J.R.R. Tolkien fans are rejoicing this morning with the release of the second Hobbit film, The Desolation of Smaug. The movie once again follows Bilbo and his dwarf friends as they trek they make their journey to save Thorin Oakenshield's homeland. While it is certainly fun to see these books come to life on the big screen, the movie itself does not live up to all the hype. The script is incredibly corny and the majority of the CGI looks so unrealstic that it seems as if you are watching a video game rather than immersing yourself in the world of Mr. Baggins.
The writing for this installment, much like the first Hobbit tale, seemed as if it were trying too hard to be amusing. There were many jokes that seemed out of place, including a out-of-time-period penis joke. This type of humor came too often, and did not really blend with the rest of the story. While the dwarfs are definitely pranksters, it just seemed like a stretch to fit that much comedy into the fantasty story. One subplot in the film is the Tauriel-Kili-Legolas love triangle. While everyone is game for a good love traingle from time to time, it may be the cheesiest written one. In fact a lot of the writing (and acting) seemed overly cheesy. It was less fun and more of an annoyance.
Special effects are a large component of this film. There are some amazing moments of CGI, in particular the shapeshifting sequence near the beginning of the film. This, in addition to the detail put into creating Smaug, are some of the best computerizd moments since the creation of Richard Parker in last year's Life of Pi. However, most of the CGI in the film is not as spectacular. In fact, the main segments of CGI are so unrealistic that it pull you out of the movie. You do not feel as if you are in this magical world, but rather in a wildly fanciful video game.
Not everything in this film is awful. The coloration of the movie is stunning and keeps you attentively watching. Of course, the best scenes do not come until closer to the end of the film when Bilbo interacts with the incredible Smaug. The film runs over two and a half hours, but waiting to see the magnificent dragon is absolutely worth it.
The Hobbit: The Desolation of Smaug is not the best thing you will see this winter by any means, but for die-hard fans of the series it will at least be entertaining.
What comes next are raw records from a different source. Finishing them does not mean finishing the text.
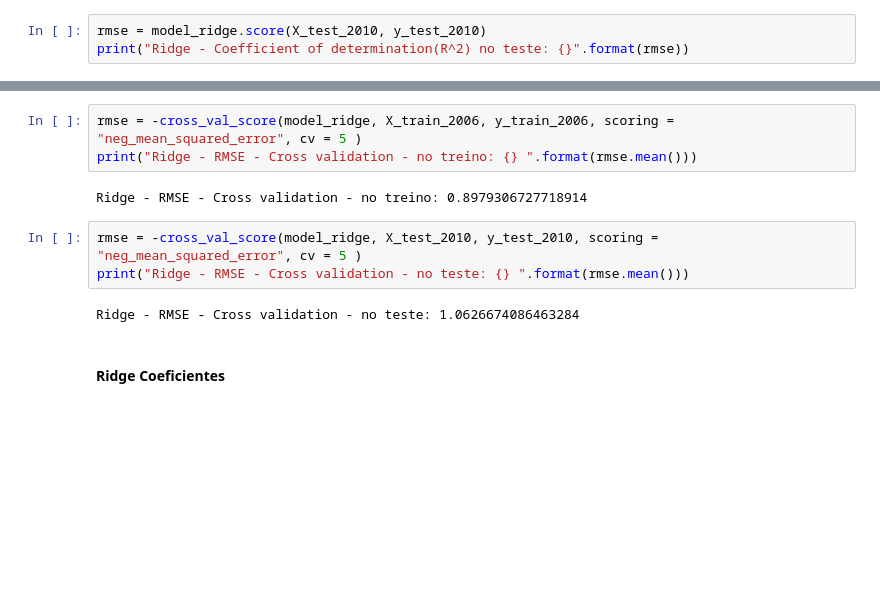
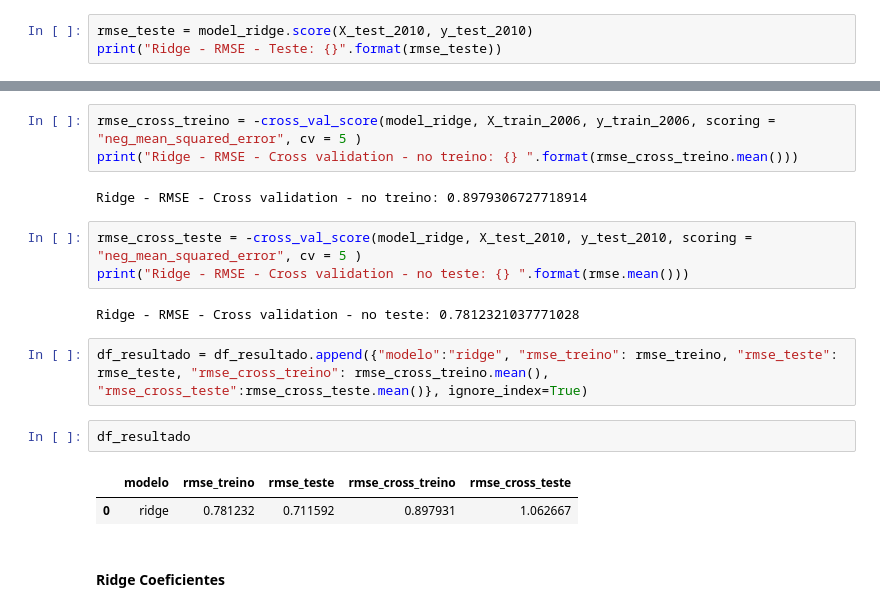
Before and after one commit to alananeo/votos, a Jupyter notebook: tarefa.ipynb, the cells around one changed output, grey strips where cells are left out. Saved outputs shown, nothing was run; the diff lists cells and outputs as text; blank space fills up the shorter version.

```diff
--- a/tarefa.ipynb
+++ b/tarefa.ipynb
@@ -115,4 +116,4 @@ Ridge - Coefficient of determination(R^2) no treino: 0.7812321037771028
 # %%
-rmse = model_ridge.score(X_test_2010, y_test_2010)
-print("Ridge - Coefficient of determination(R^2) no teste: {}".format(rmse))
+rmse_teste = model_ridge.score(X_test_2010, y_test_2010)
+print("Ridge - RMSE - Teste: {}".format(rmse_teste))
 # %% [output]
@@ -120,13 +121,20 @@ Ridge - Coefficient of determination(R^2) no teste: 0.7115923115052459
 # %%
-rmse = -cross_val_score(model_ridge, X_train_2006, y_train_2006, scoring = "neg_mean_squared_error", cv = 5 )
-print("Ridge - RMSE - Cross validation - no treino: {} ".format(rmse.mean()))
+rmse_cross_treino = -cross_val_score(model_ridge, X_train_2006, y_train_2006, scoring = "neg_mean_squared_error", cv = 5 )
+print("Ridge - RMSE - Cross validation - no treino: {} ".format(rmse_cross_treino.mean()))
 # %% [output]
 Ridge - RMSE - Cross validation - no treino: 0.8979306727718914
 # %%
-rmse = -cross_val_score(model_ridge, X_test_2010, y_test_2010, scoring = "neg_mean_squared_error", cv = 5 )
+rmse_cross_teste = -cross_val_score(model_ridge, X_test_2010, y_test_2010, scoring = "neg_mean_squared_error", cv = 5 )
 print("Ridge - RMSE - Cross validation - no teste: {} ".format(rmse.mean()))
 # %% [output]
-Ridge - RMSE - Cross validation - no teste: 1.0626674086463284
+Ridge - RMSE - Cross validation - no teste: 0.7812321037771028
+# %%
+df_resultado = df_resultado.append({"modelo":"ridge", "rmse_treino": rmse_treino, "rmse_teste": rmse_teste, "rmse_cross_treino": rmse_cross_treino.mean(), "rmse_cross_teste":rmse_cross_teste.mean()}, ignore_index=True)
+# %%
+df_resultado
+# %% [output]
+|  | modelo | rmse_treino | rmse_teste | rmse_cross_treino | rmse_cross_teste |
+| 0 | ridge | 0.781232 | 0.711592 | 0.897931 | 1.062667 |
 # %% [markdown]
 #### Ridge Coeficientes
 # %%
```
Also changed, not shown: parts of 23 cells of this notebook, 1 other file.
The script is overly cheesy for the majority of the film and the graphics are far from believable, but there are some great moments that truly shine on the big screen.